6Satan6Archist6 Offline
stalker


Registered: 10/16/08
Posts: 2509
 Quote:
How does a President in office less than 6 months win the Nobel peace prize?


That's a good question; one that I too have asked. But I don't really see how that has any relevance to the discussion at hand.

 Quote:
It was a common held belief in my unit that we did not trust anyone to lead us who had never personally served in ANY capacity in the armed forces of our nation. Considering its the most powerful military force in the world. They did not know what it meant to suffer, and train for combat, let alone any other MOS. How would we know they would take our lives seriously?


Well then it is a good thing that it isn't the President who plans military operations.

 Quote:
I served under Clinton. Another draft dodger who we didnt particularly like. And his distaste for Marines was known to us. One of my Corporals was a presidential guard who informed me of this fact.


Your personal feelings towards a certain President also aren't relevant to any points I have raised.

 Quote:
Confirmed kills and number of firefights is IRRELEVANT as service itself would be sufficient enough for many.


Those were merely examples. I was asking you to cite specifics since you are the one who is making the claim that military service some how qualifies someone to be a more effective (better) leader of a country than someone who hasn't.

 Quote:
And service records are usually made public during elections.....you might not, but much of the country looks to those as character references.

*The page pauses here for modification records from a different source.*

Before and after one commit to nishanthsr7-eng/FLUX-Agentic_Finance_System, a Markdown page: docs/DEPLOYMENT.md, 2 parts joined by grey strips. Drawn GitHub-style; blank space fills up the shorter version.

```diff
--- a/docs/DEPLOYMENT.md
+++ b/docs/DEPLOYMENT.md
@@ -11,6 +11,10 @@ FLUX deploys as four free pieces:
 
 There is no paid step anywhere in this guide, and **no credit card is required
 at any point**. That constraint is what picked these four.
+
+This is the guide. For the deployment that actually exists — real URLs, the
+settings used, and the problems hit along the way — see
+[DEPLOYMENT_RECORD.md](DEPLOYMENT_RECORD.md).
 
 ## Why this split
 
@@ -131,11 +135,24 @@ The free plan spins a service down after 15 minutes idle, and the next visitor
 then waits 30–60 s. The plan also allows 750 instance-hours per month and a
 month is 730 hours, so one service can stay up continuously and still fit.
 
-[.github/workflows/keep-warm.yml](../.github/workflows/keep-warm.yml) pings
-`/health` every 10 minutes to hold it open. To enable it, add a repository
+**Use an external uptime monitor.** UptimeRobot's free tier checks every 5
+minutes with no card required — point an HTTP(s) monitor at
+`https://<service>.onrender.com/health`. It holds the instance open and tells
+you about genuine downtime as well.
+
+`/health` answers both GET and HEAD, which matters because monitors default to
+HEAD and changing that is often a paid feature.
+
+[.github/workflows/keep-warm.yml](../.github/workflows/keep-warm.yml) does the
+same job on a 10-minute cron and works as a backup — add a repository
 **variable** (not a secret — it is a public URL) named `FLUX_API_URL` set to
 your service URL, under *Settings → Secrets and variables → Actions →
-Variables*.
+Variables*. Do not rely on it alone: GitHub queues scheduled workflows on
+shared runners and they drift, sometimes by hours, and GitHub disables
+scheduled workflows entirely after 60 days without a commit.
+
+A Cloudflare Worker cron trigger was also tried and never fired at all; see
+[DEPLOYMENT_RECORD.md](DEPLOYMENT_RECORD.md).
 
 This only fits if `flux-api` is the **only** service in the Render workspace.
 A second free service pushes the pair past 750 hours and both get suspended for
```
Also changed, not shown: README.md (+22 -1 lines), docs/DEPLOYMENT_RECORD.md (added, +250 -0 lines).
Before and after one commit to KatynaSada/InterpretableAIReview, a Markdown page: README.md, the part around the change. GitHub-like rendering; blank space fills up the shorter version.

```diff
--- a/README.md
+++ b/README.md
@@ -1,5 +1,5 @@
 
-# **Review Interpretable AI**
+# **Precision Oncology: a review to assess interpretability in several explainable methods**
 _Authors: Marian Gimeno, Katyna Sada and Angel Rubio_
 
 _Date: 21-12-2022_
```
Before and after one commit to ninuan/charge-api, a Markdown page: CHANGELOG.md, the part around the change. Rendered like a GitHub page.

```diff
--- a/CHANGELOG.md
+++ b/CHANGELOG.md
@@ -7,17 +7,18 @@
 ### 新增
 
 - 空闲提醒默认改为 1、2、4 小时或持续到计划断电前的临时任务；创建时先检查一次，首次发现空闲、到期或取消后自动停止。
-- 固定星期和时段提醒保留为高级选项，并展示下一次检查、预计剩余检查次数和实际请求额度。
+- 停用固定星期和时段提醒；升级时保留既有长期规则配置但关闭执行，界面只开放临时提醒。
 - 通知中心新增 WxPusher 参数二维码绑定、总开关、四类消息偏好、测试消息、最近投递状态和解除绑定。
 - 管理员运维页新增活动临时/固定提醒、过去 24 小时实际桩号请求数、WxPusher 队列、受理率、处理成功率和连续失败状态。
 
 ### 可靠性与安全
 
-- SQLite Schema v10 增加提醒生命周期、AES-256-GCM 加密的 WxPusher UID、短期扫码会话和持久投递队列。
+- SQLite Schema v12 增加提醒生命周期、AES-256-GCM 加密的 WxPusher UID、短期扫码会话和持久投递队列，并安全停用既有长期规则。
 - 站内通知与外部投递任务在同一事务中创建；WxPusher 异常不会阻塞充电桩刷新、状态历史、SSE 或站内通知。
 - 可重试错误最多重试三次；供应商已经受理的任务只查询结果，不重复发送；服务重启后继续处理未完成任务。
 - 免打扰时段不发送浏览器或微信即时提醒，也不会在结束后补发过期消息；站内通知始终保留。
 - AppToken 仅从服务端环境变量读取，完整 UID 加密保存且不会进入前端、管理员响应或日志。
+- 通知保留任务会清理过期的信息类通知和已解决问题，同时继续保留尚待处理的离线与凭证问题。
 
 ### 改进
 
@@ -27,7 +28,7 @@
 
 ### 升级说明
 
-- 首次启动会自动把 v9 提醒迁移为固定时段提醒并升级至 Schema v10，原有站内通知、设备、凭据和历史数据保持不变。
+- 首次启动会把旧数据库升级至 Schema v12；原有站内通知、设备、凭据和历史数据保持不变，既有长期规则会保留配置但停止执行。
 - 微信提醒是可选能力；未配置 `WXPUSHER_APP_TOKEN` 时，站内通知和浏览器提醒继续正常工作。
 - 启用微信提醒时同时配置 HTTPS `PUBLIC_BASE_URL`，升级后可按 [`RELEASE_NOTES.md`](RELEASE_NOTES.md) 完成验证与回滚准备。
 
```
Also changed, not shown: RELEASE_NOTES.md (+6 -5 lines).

A character reference is not proof positive of someone's ability to perform their duties. I've worked with plenty of people who were really cool and nice, I can't think of any reason they would be given a bad character reference. However, they were also terrible at their job. I liked them as people but not as co-workers. And they would have made shitty bosses as well.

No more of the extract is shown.